Being active outside — biking, hiking or paddling — is a key part of life for many in western Massachusetts. For some people who have disabilities, outdoor recreation can be challenging, but also life-changing.

That's true for 50 year-old Amy Sugihara.

"I hiked a bunch. I used to rock climb and kayak. And white water rafting," she said.

Today she still kayaks and gets out on trails. And even plays pickleball.

On a recent day at Look Park in Northampton, she headed toward a court in her wheelchair, pushing a second chair — called a court chair — ahead of her. It’s a bit of a maneuver to get in.
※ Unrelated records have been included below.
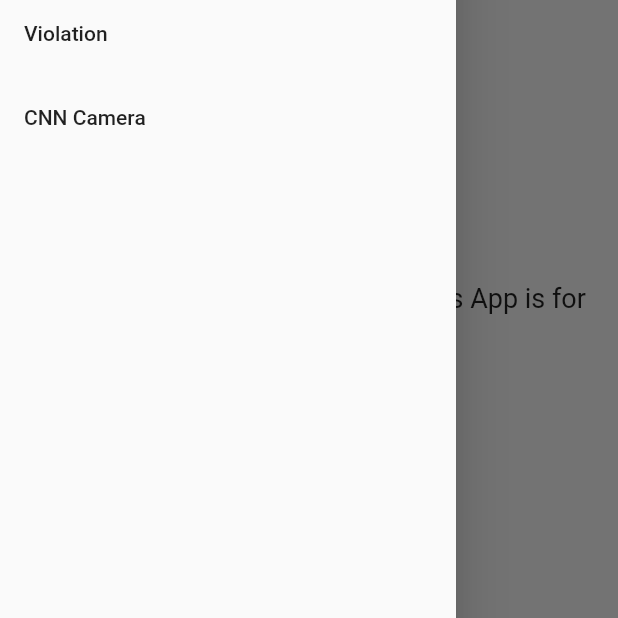
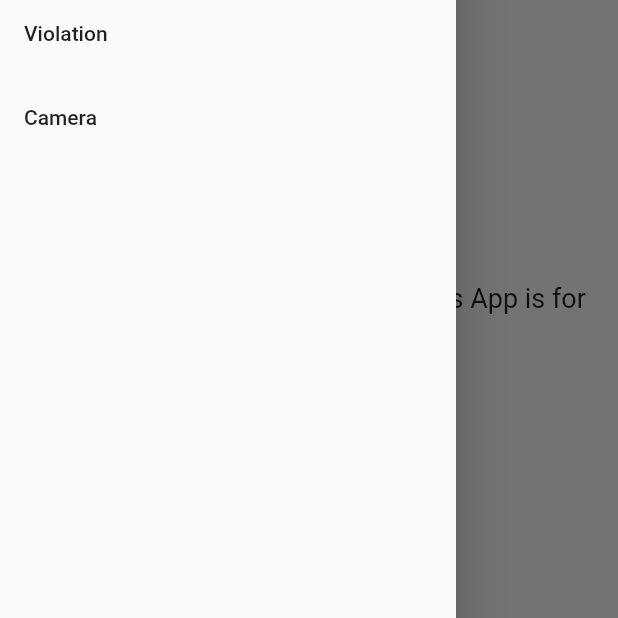
Before and after one commit to darkjan1234/eflagged_down_Flutter, a Flutter app: the screen it shows after launch, with the side drawer open, on a phone screen of 412 x 824 dp, the part 346-964 px from its top. Run offline on Flutter 3.47's test engine with Material 2 defaults, Android fonts, the light colour scheme and no system bars; our stand-ins replace cloud_firestore; accounts and stored records are empty.

Commit message:
2nd_commit

```diff
--- a/lib/cnncamera/cnncamera.dart
+++ b/lib/camera_cnn/camera_cnn.dart
@@ -5,10 +5,10 @@ class Camera extends StatelessWidget {
   Widget build(BuildContext context) {
     return Scaffold(
       appBar: AppBar(
-        title: Text('CNN Camera'),
+        title: Text('Camera_CNN'),
       ),
       body: Center(
-        child: Text('This is the cnn camera'),
+        child: Text('This is the Camera_CNN screen'),
       ),
     );
   }
--- a/lib/listTile/listTile.dart
+++ b/lib/listTile/listTile.dart
@@ -23,21 +23,21 @@ class AppDrawer extends StatelessWidget {
             title: Text('Records'),
             onTap: () {
               Navigator.pop(context); // Close the drawer
-              Navigator.pushNamed(context, '.records/records');
+              Navigator.pushNamed(context, '/records/records');
             },
           ),
           ListTile(
             title: Text('Violation'),
             onTap: () {
               Navigator.pop(context); // Close the drawer
-              Navigator.pushNamed(context, '.violation/violation');
+              Navigator.pushNamed(context, '/violation/violation');
             },
           ),
           ListTile(
-            title: Text('CNN Camera'),
+            title: Text('Camera'),
             onTap: () {
               Navigator.pop(context); // Close the drawer
-              Navigator.pushNamed(context, '.cnncamera/camera');
+              Navigator.pushNamed(context, '/camera_cnn/camera_cnn');
             },
           ),
           // Other ListTiles here
--- a/lib/main.dart
+++ b/lib/main.dart
@@ -1,8 +1,8 @@
 import 'package:flutter/material.dart';
 import 'package:cloud_firestore/cloud_firestore.dart';
 import 'records/records.dart';
-import 'cnncamera/cnncamera.dart';
 import 'violation/violation.dart';
+import 'camera_cnn/camera_cnn.dart';
 import 'listTile/listTile.dart';
 
 void main() {
@@ -17,9 +17,9 @@ class MyApp extends StatelessWidget {
       initialRoute: '/',
       routes: {
         '/': (context) => HomeScreen(),
-        '.records/records': (context) => RecordsScreen(),
-        '.records/violation': (context) => Violation(),
-        '.records/camera': (context) => Camera(),
+        '/records/records': (context) => RecordsScreen(),
+        '/violation/violation': (context) => Violation(),
+        '/camera_cnn/camera_cnn': (context) => Camera(),
         // Define other routes here
       },
     );
```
Pickleball player Amy Sugihara pushes a court chair to a pickleball court at Look Park in Northampton, Massachusetts. The wheels on the court chair are cambered to give speed, agility and control on the court.
Nancy Eve Cohen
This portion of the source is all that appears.